I do know this discussion is happening at soc.genealogy.medieval and has been for over a year. I know that Gary Boyd Roberts will finally include French Canadian royal lines for the first time in the 2010 edition of Royal Descendants of 600 Immigrants to North America (North America heretofore meaning the 13 original colonies). No word on Hispanic lines. I know there are some Scandinavian lines now. However, as a rule, are continental royal lines provable? Again, I don't know. The continental lines seem to be solely found via (at least one) illegitimate birth. Overcoming that proof problem can be difficult. Then there is language. And are the continental nobility registers as good and complete as, say, Burke's Peerage?

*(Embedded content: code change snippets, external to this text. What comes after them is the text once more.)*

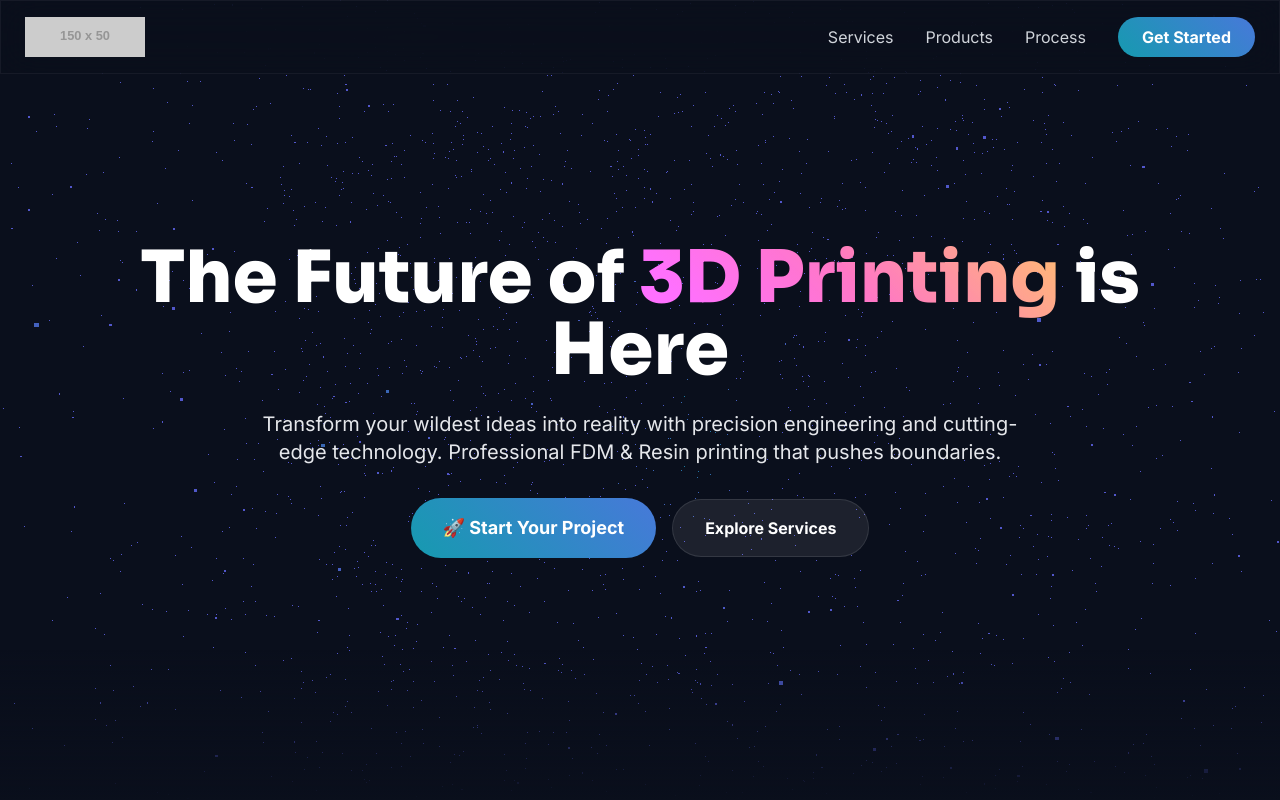
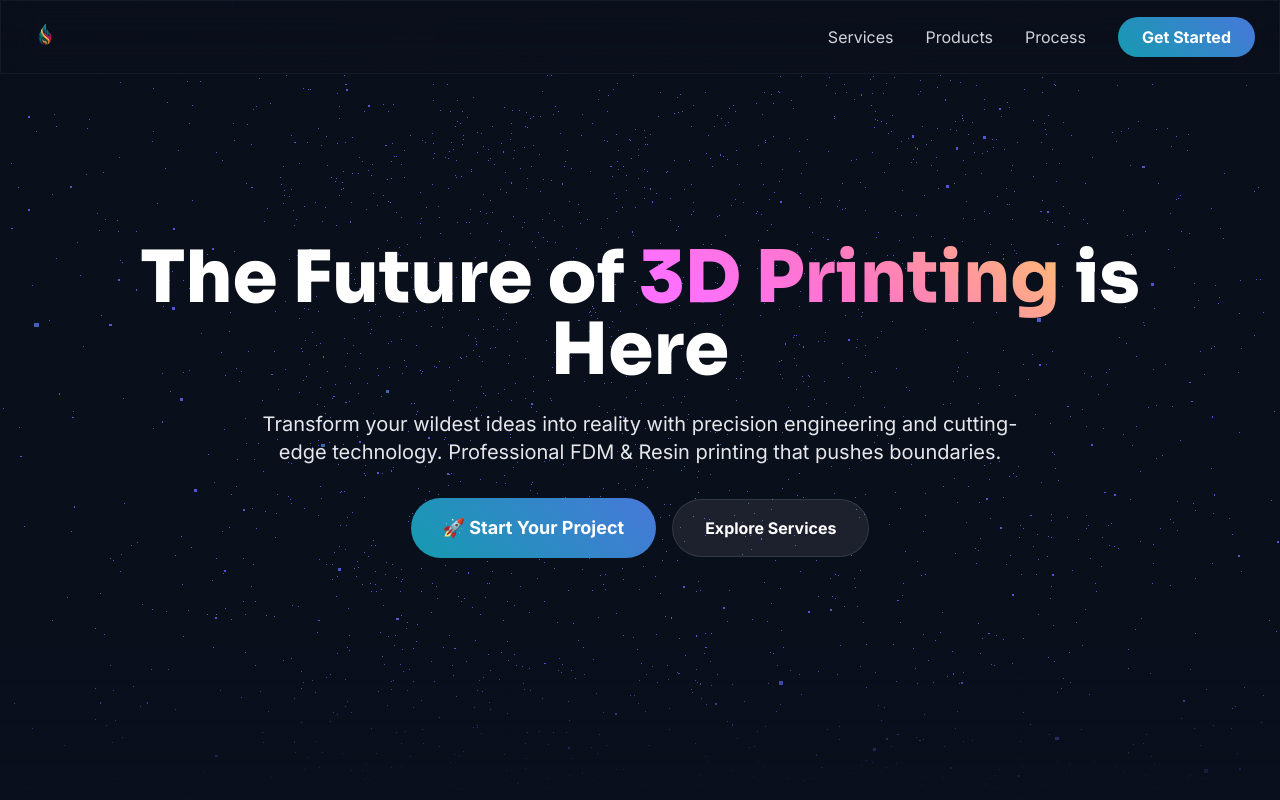
Before and after one commit to aravindsairam001/LayerWise.github.io, a plain HTML site: page index.html in a window 1280 px wide. Shown: the top 800 px of the page. Drawn offline with nearby package versions, Linux system fonts and the light colour scheme; placeholder pictures from the web are drawn by us; animation ran at ten frames a second.

Commit message:
Added logo

```diff
--- a/index.html
+++ b/index.html
@@ -164,7 +164,7 @@
             <div class="flex items-center justify-between">
                 <a href="#" class="flex items-center space-x-3">
                     <!-- ** LOGO **: Replace the 'src' with the link to your logo on GitHub -->
-                    <img src="https://placehold.co/150x50/0a0f1c/ffffff?text=LayerWise" alt="LayerWise Logo" class="h-10">
+                    <img src="layerwise_logo.png" alt="LayerWise Logo" class="h-10">
                 </a>
 
                 <div class="hidden md:flex items-center space-x-8">
```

My royal lines are from just three of my eight great-grandparents. I always assumed that my Scottish-born great-grandmother would also have at least one, if I did the work. This may be true, but since the records for the lowest classes of Scotland cease in the early 18th century, I can't make the leap to 16th or 17th centuries to find such a noble family. Likewise, my Slovak ancestors were, more or less, peasant farmers. They were Lutheran in almost all lines so far as I can tell, and therefore, the records are spotty for them pre 1770. Maria Theresa allows freedom of religion in 1772 (enlightened despot she), but before that only Catholic registers remain. My ancestors simply don't appear in them. Could one of them descend from an illegitimate birth? Possibly, even probably, but how to prove it and when?

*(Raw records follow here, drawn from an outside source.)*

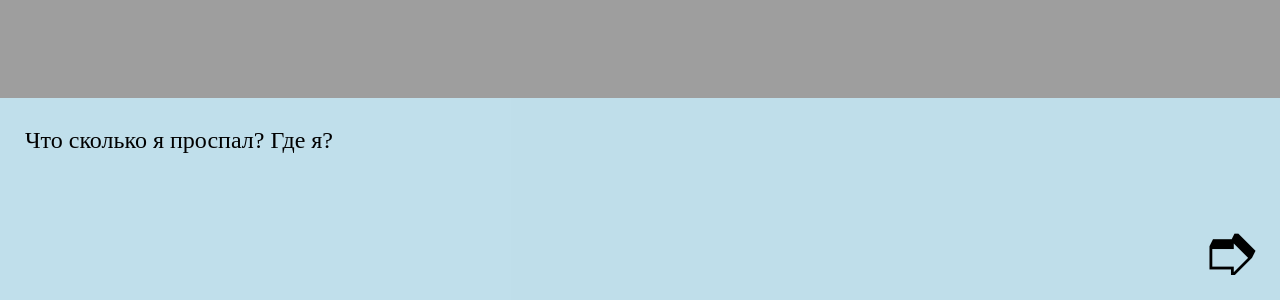
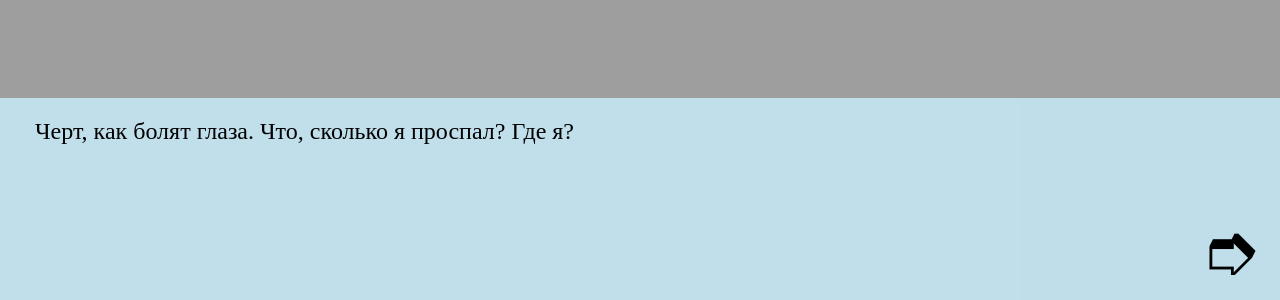
Before and after one commit to GavryushaWoof/TheMissing, a Vue app: page /#/room in a window 1280 px wide. Shown: the part 500-800 px from the top of the page. Built offline with nearby package versions, Linux system fonts and the light colour scheme.

Commit message:
content projection and style

```diff
--- a/src/components/NewGame.vue
+++ b/src/components/NewGame.vue
@@ -14,12 +14,15 @@ export default {
     };
   },
   beforeCreate: function() {
-    if(!document.body.classList.length>0){
-      document.body.classList.add('newGame');
-    }else{
-      document.body.classList.replace(document.body.classList[0], 'newGame');
-        }
+    if (!document.body.classList.length > 0) {
+      document.body.classList.add("newGame");
+    } else {
+      document.body.classList.replace(document.body.classList[0], "newGame");
     }
+  },
+  created: function() {
+    sessionStorage.clear();
+  }
 };
 </script>
 
@@ -33,7 +36,6 @@ export default {
   background-image: url("http://localhost:8000/dist/background/start1.png");
   user-select: none;
 }
-
 </style>
 
 <style lang='css' scoped>
@@ -56,19 +58,18 @@ h1 {
   text-shadow: 0px 0px 5px #fff, 0px 0px 7px #fff;
 }
 
-
 @keyframes floating {
   from {
     transform: translate(0, 0px) rotateY(-22deg);
-    text-shadow: 10px 10px 3px rgba(0,0,0,0.15);
+    text-shadow: 10px 10px 3px rgba(0, 0, 0, 0.15);
   }
   65% {
     transform: translate(0, 15px) rotateY(20deg) rotateX(10deg);
-    text-shadow: -10px -10px 3px rgba(0,0,0,0.15);
+    text-shadow: -10px -10px 3px rgba(0, 0, 0, 0.15);
   }
   to {
     transform: translate(0, 0px) rotateY(-22deg);
-    text-shadow: 10px 10px 3px rgba(0,0,0,0.15);
+    text-shadow: 10px 10px 3px rgba(0, 0, 0, 0.15);
   }
 }
 </style>
--- a/src/components/Room.vue
+++ b/src/components/Room.vue
@@ -1,15 +1,24 @@
 <template>
   <div>
-    <comp :name='speaker' :text='text' :src='src' @nextText="nextText" />
-
+    <compCommon>
+      <compInput v-if="text==='' && player===false" :name='speaker' :src='src' @input="userName($event.target.value)" @nextText="nextText" />
+      <!-- <compRadio v-else-if="text==='' && player===true" /> -->
+      <compText v-else :name='speaker' :text='text' :src='src' @nextText="nextText" />
+    </compCommon>
   </div>
 </template>
 <script>
 import { addContent } from "./../content.js";
-import comp from "./comp.vue";
+import compCommon from "./СompСommon.vue";
+import compInput from "./СompInput.vue";
+import compRadio from "./СompRadio.vue";
+import compText from "./СompText.vue";
 export default {
   components: {
-    comp
+    compCommon,
+    compText,
+    compInput,
+    compRadio
   },
   data() {
     return {
@@ -17,6 +26,7 @@ export default {
       text: "",
       src: "",
       root: "room",
+      player: "",
       i: 0
     };
   },
@@ -25,23 +35,21 @@ export default {
       return (this.i += 1);
     },
     createdContent() {
-      let content = addContent(
-        this.root,
-        this.speaker,
-        this.i,
-        this.text,
-        this.src
-      );
+      let content = addContent(this.root, this.i, this.src);
       if (content !== null) {
         this.speaker = content.name;
         this.text = content.text;
         this.src = content.src;
+        this.player = content.player;
       } else {
         this.nextRoot();
       }
     },
     nextRoot() {
       this.$router.push({ path: "/" });
+    },
+    userName(value) {
+      sessionStorage.setItem("name", value);
     }
   },
 
--- a/src/components/comp.vue
+++ /dev/null
@@ -1,53 +0,0 @@
-<template>
-<div>
-  <div>
-    <img :src='src'>
-  </div>
-  <div id=container>
-    <div><p>{{name}}</p></div>
-    <div><p class="text">{{text}}</p></div>
-    <div v-if="text===''"><input type="text" ></div>
-    <button @click="$emit('nextText')">&#10158;</button>
-  </div>
-</div>
-</template>
-<script>
-export default {
-  props:['name', 'text', 'src'],
-//   methods:{
-//     nextText(root){
-// console.log(root)
-//     }
-//   }
- }
-</script>
-
-<style lang='css' scoped>
-.text{
-  margin: 5px 20px 0px;
-}
-
-#container{
-  font-size: 1.5em;
-  height: 15vw;
-  padding: 5px;
-  background: #c4e6f3e6;
-  width: 100vw;
-  position: fixed;
-  bottom: 0;
-  left: 0;
-  right:0;
-}
-
-button{
-  height: 100px;
-  width: 100px;
-  padding: 0;
-  position: fixed;
-  bottom: 0;
-  right: 0;
-  border: none;
-  background: none;
-  font-size: 3em
-}
-</style>
--- /dev/null
+++ b/src/components/СompInput.vue
@@ -0,0 +1,42 @@
+<template>
+  <div>
+    <div>
+      <img class="misty" :src='src'>
+    </div>
+    <div id=container>
+      <div>
+        <p class="name">{{name}}</p>
+      </div>
+      <div class="conteinerInput">
+        <input type="text" @input="$emit('input', $event)" placeholder='Введите имя' value>
+      </div>
+      <button @click="$emit('nextText')">&#10158;</button>
+    </div>
+  </div>
+</template>
+<script>
+export default {
+  props: ["name", "src"]
+};
+</script>
+
+<style lang='css'>
+.conteinerInput {
+  display: flex;
+  justify-content: center;
+}
+input[type="text"] {
+  border: 1px solid #cccccc;
+  border-radius: 3px;
+  -webkit-border-radius: 3px;
+  -moz-border-radius: 3px;
+  -khtml-border-radius: 3px;
+  background: #ffffff !important;
+  outline: none;
+  height: 100px;
+  width: 500px;
+  text-align: center;
+  font-size: 1.5em;
+  font-family: cursive;
+}
+</style>
--- /dev/null
+++ b/src/components/СompRadio.vue
@@ -0,0 +1,54 @@
+<template>
+  <div>
+    <div>
+      <img class="misty" :src='src'>
+    </div>
+    <div id=container>
+      <div>
+        <p class="name">{{name}}</p>
+      </div>
+      <div>
+        <p class="text">{{text}}</p>
+      </div>
+      <div v-if="text==='' && player===false">
+        <input type="text" @input="$emit('input', $event)" placeholder='Введите имя' value>
+      </div>
+      <button @click="$emit('nextText')">&#10158;</button>
+    </div>
+  </div>
+</template>
+<script>
+export default {
+  props: ["name", "text", "src", "player"]
+};
+</script>
+
+<style lang='css' scoped>
+.text {
+  margin: 5px 20px 0px;
+}
+
+#container {
+  font-size: 1.5em;
+  height: 15vw;
+  padding: 5px;
+  background: #c4e6f3e6;
+  width: 100vw;
+  position: fixed;
+  bottom: 0;
+  left: 0;
+  right: 0;
+}
+
+button {
+  height: 100px;
+  width: 100px;
+  padding: 0;
+  position: fixed;
+  bottom: 0;
+  right: 0;
+  border: none;
+  background: none;
+  font-size: 3em;
+}
+</style>
--- /dev/null
+++ b/src/components/СompRadioChoose.vue
@@ -0,0 +1,54 @@
+<template>
+  <div>
+    <div>
+      <img class="misty" :src='src'>
+    </div>
+    <div id=container>
+      <div>
+        <p class="name">{{name}}</p>
+      </div>
+      <div>
+        <p class="text">{{text}}</p>
+      </div>
+      <div v-if="text==='' && player===false">
+        <input type="text" @input="$emit('input', $event)" placeholder='Введите имя' value>
+      </div>
+      <button @click="$emit('nextText')">&#10158;</button>
+    </div>
+  </div>
+</template>
+<script>
+export default {
+  props: ["name", "text", "src", "player"]
+};
+</script>
+
+<style lang='css' scoped>
+.text {
+  margin: 5px 20px 0px;
+}
+
+#container {
+  font-size: 1.5em;
+  height: 15vw;
+  padding: 5px;
+  background: #c4e6f3e6;
+  width: 100vw;
+  position: fixed;
+  bottom: 0;
+  left: 0;
+  right: 0;
+}
+
+button {
+  height: 100px;
+  width: 100px;
+  padding: 0;
+  position: fixed;
+  bottom: 0;
+  right: 0;
+  border: none;
+  background: none;
+  font-size: 3em;
+}
+</style>
--- /dev/null
+++ b/src/components/СompText.vue
@@ -0,0 +1,21 @@
+<template>
+  <div>
+    <div>
+      <img class="misty" :src='src'>
+    </div>
+    <div id=container>
+      <div>
+        <p class="name">{{name}}</p>
+      </div>
+      <div>
+        <p class="text">{{text}}</p>
+      </div>
+      <button @click="$emit('nextText')">&#10158;</button>
+    </div>
+  </div>
+</template>
+<script>
+export default {
+  props: ["name", "text", "src"]
+};
+</script>
--- /dev/null
+++ b/src/components/СompСommon.vue
@@ -0,0 +1,49 @@
+<template>
+  <div>
+    <slot></slot>
+  </div>
+</template>
+<script>
+</script>
+
+<style lang='css'>
+.misty {
+  height: 45.5vw;
+  position: fixed;
+  bottom: 0px;
+  right: 300px;
+}
+.text {
+  margin: 5px 30px 0px;
+}
+.name {
+  font-size: 1.6em;
+  margin-left: 20px;
+  margin-top: 5px;
+  margin-bottom: 15px;
+}
+
+#container {
+  font-size: 1.5em;
+  height: 15vw;
+  padding: 5px;
+  background: #c4e6f3e6;
+  width: 100vw;
+  position: fixed;
+  bottom: 0;
+  left: 0;
+  right: 0;
+}
+
+button {
+  height: 100px;
+  width: 100px;
+  padding: 0;
+  position: fixed;
+  bottom: 0;
+  right: 0;
+  border: none;
+  background: none;
+  font-size: 3em;
+}
+</style>
--- a/src/content.js
+++ b/src/content.js
@@ -1,7 +1,7 @@
 const content = {
     room: [{
             name: '',
-            text: 'Что сколько я проспал? Где я?',
+            text: 'Черт, как болят глаза. Что, сколько я проспал? Где я?',
             player: false,
         },
         {
@@ -17,18 +17,18 @@ const content = {
         },
         {
             name: 'Мисти',
-            text: 'Приятно познакомиться. Я Мисти лучший рыболов и повец покемонов водного типа в этой деревне',
+            text: 'Я Мисти лучший рыболов и повец покемонов водного типа в этой деревне. Приятно познакомиться.',
             player: false,
             img: 'http://localhost:8000/dist/person/Misty_pokemon.png'
         },
         {
             name: 'Мисти',
-            text: 'Что стобой произошло? Мы нашли тебя на входе в деревню.',
+            text: 'Что с тобой произошло? Мы нашли тебя на входе в деревню.',
             player: false,
         },
         {
             name: '',
-            text: 'Дорога потребовала больше сил и времени чем я планировал. Так что я просто свалился без чувств, когда понял что дошел. Извини за причиненные неудобства.',
+            text: 'Дорога потребовала больше сил и времени, чем я планировал. Так что я просто свалился без чувств, когда понял, что дошел. Прости.',
             player: true,
         },
         {
@@ -60,20 +60,22 @@ const content = {
     ],
 }
 
-window.addContent = addContent;
 
-export function addContent(root, name, i, text, src) {
+export function addContent(root, i, src) {
     if (i < content[root].length) {
+        let text = '';
+        let name = '';
+        let player = content[root][i].player;
         if (!content[root][i].player) {
             name = content[root][i].name;
         } else {
-            name = sessionStorage.getItem(name)
+            name = sessionStorage.getItem('name')
         }
         text = content[root][i].text;
         if (content[root][i].img) {
             src = content[root][i].img
         }
-        return { name, text, src }
+        return { name, text, src, player }
     } else {
         return null
     }
```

So, perhaps others will get interested in medieval genealogy and the fact that noble and royal genealogy is the only reliable way to do that [even in England, the average person of non-noble birth can't be traced before 1450 as a best case scenario]. That will lead to more gateway ancestors and more discussions of what sources there are out there.